When it all wrapped up and we presented our 3 Community houses I felt overwhelmed and super proud of what we had accomplished. When I first came down here I was worried we were not doing enough, but every day when you have people waiting for you to arrive with hugs and running after the bus when you leave you feel worthwhile. We came down here to do some feel good stuff for people who have so much less than us, but in the end the folks of Santo Domingo left us with more than we could have ever given them. Pride! Our hearts were heavy on our last day and we all cried when we had to leave but many of us will most definitely be coming back. I personally have never been involved in something that felt so rewarding and I will tell you it is without a doubt one of the best things I have ever done in my life.

 

 

 

 

 

 

Only 1 hour after putting up the swing set

 

I would also like to say something about the 18 folks who paid there own way and volunteered 2 weeks of their life. We all came from different backgrounds (aside from us firefighters) and we were side by side for 2 weeks without too much bickering. You see Firefighters are a very strange, misunderstood breed and it is something that the general public never sees. Being with and seeing the side of firefighters off the job can be pretty intense. I was a little worried for the first few days because the other volunteers were a little taken aback at all of our joking. I canít speak for everyone but I can say that I feel that even though we firefighters sometimes were a tad irritating, most of the volunteers accepted us for who we were and enjoyed being part of our childhood antics. I feel very fortunate to have been part of this project and am very proud to be part of the YMCA and this group of people. I will always remember what we did, the people we did it for, and most importantly the people I was honored to do it with.

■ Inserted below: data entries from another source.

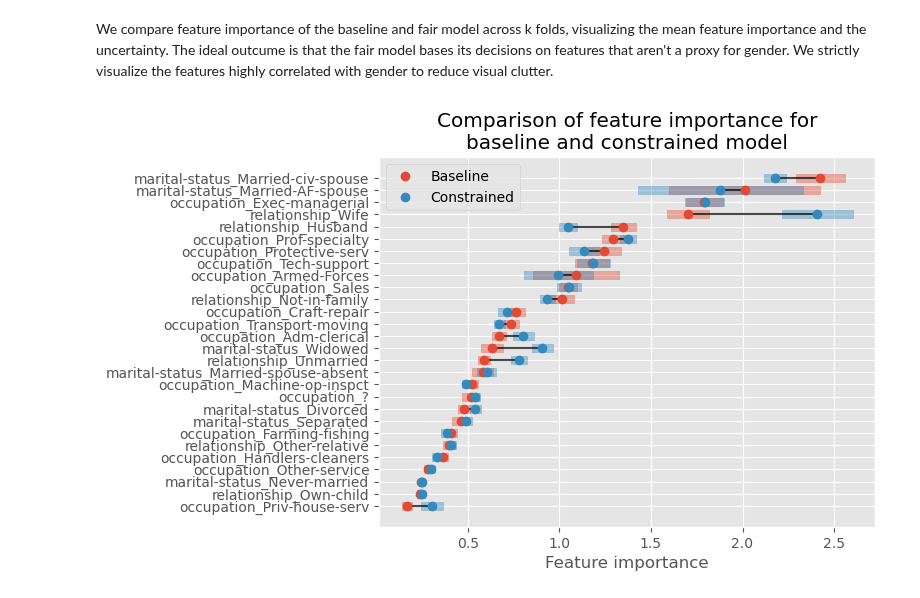
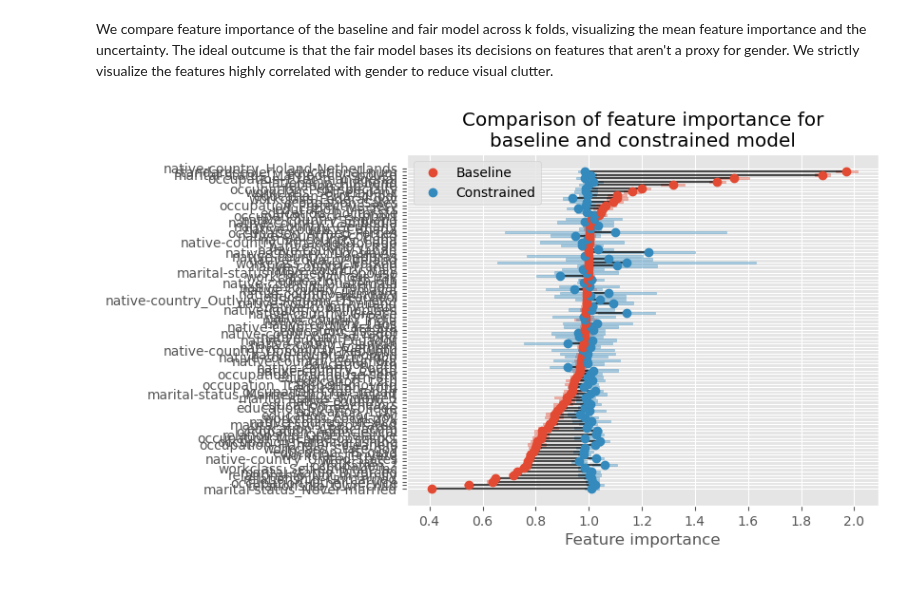
Before and after one commit to Marcus-Friis/afae-exam, a Jupyter notebook: notebook.ipynb, the cells around one changed output. Saved outputs shown, nothing was run; the diff lists cells and outputs as text; code cells hidden in the pictures.

```diff
--- a/notebook.ipynb
+++ b/notebook.ipynb
@@ -433,9 +436,9 @@ uncertainty_fair = np.array([v[1] for v in feature_importance_fair.values()])
 # remove 'onehotencoder' from category labels
 categories = np.array([cat.split('__')[1] if 'onehotencoder' in cat else cat for cat in categories])
 
-mask = [True if 'marital' in cat or 'occupation' in cat or 'relationship' in cat else False for cat in categories]
+# mask = [True if 'marital' in cat or 'occupation' in cat or 'relationship' in cat else False for cat in categories]
+# categories, values_base, values_fair, uncertainty_base, uncertainty_fair = map(lambda x: x[mask], (categories, values_base, values_fair, uncertainty_base, uncertainty_fair))
 
-categories, values_base, values_fair, uncertainty_base, uncertainty_fair = map(lambda x: x[mask], (categories, values_base, values_fair, uncertainty_base, uncertainty_fair))
 idx = np.argsort(values_base)
 categories, values_base, values_fair, uncertainty_base, uncertainty_fair = map(lambda x: x[idx], (categories, values_base, values_fair, uncertainty_base, uncertainty_fair))
 
@@ -443,31 +446,31 @@ categories, values_base, values_fair, uncertainty_base, uncertainty_fair = map(l
 fig, ax = plt.subplots()
 
 red = mpl.rcParams['axes.prop_cycle'].by_key()['color'][0]
 blue = mpl.rcParams['axes.prop_cycle'].by_key()['color'][1]
 
 # Plot the lines connecting the dots
 for i in range(len(categories)):
     ax.plot([values_base[i], values_fair[i]], [i, i], color='black', alpha=.7)
 
 # Plot the dots and uncertainty
 for i in range(len(categories)):
     ax.plot(values_base[i], i, 'o', color=red, label='Baseline' if i == 0 else None)
     ax.plot(values_fair[i], i, 'o', color=blue, label='Constrained' if i == 0 else None)
     ax.fill_betweenx([i-0.33, i+0.33], values_base[i]-uncertainty_base[i], values_base[i]+uncertainty_base[i], color=red, alpha=0.4)
     ax.fill_betweenx([i-0.33, i+0.33], values_fair[i]-uncertainty_fair[i], values_fair[i]+uncertainty_fair[i], color=blue, alpha=0.4)
 
 # Set y labels
 ax.set_yticks(range(len(categories)))
 ax.set_yticklabels(categories)
 
 # Set x labels
 ax.set_xlabel('Feature importance')
 
 # Set title
 ax.set_title('Comparison of feature importance for\nbaseline and constrained model')
 
 ax.legend()
 
 savefig('feature_importance_comparison.svg')
 # %% [output]
-[figure, old version]
+[figure, new version]
```
Also changed, not shown: parts of 11 cells of this notebook, 10 other files.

They say a trip is about the people you meet and not the places you see, well I will never forget any of them!

 

The YMCA is in over 130 countries and is an incredible organization; I can say this because I got to see how they are actually changing the world in a small way.

 

You tell me who looks happier? The volunteers or the locals?

 

  Not so funny things:

        All the sand Fleas

        Joyce getting bitten by a possible rabid dog

        Seeing the conditions these folks have to live in

        Blisters on the feet

        Looking at your cuts only to notice they are full of flies or larva

        The kids in Ecuador and what they donít have

        Ice cold showers

        Digging up Ecuador ís deadliest spider

        Gigantic poisonous moths  

* A 5x5, 9 foot deep hole

 

Now that's a moth!

 

 

 Funny Things:

 

        Ball from heaven

        We were passing out balls from our bus to buses passing by and this one poor kid wanted a ball so bad but could not get his window open. Unfortunately for the small boy our bus stared moving and we left his bus behind giving the balls to other passengers. The funny thing was when that same bus passed us blocks later and that poor kid was still shaking the window trying get it open as his bus screamed past us at 60 miles an hour. Poor kid  

* Midnight Beer, Wine and Laughter!

        Roberto getting nailed at customs for forgetting his cell phone and getting roughed up.

        Robertoís legs after being bitten by a 1000 sand fleas

        Roberto wanting red wine a Italian rest and waiting 3 hours hours for his meal

        Roberto ordering a Grande pizza and getting a mini one

        Hoagie screaming at the waiting when he brought the bill

        Robertoís Super King size bed

        Roberto try to take a picture of an iguana only he took off when Roberto stepped on his tail.

        The never ending bottle of (Bad) red wine

        Roberto being asked to bend down by little girl so she could pop a pimple on his face

        Roberto, Hoagie and Serb bragging about how much sushi they were going to eat only to get a little sampler plate they had to split. Ha!

 

 

Ian and John half way through the 9 foot mystery hole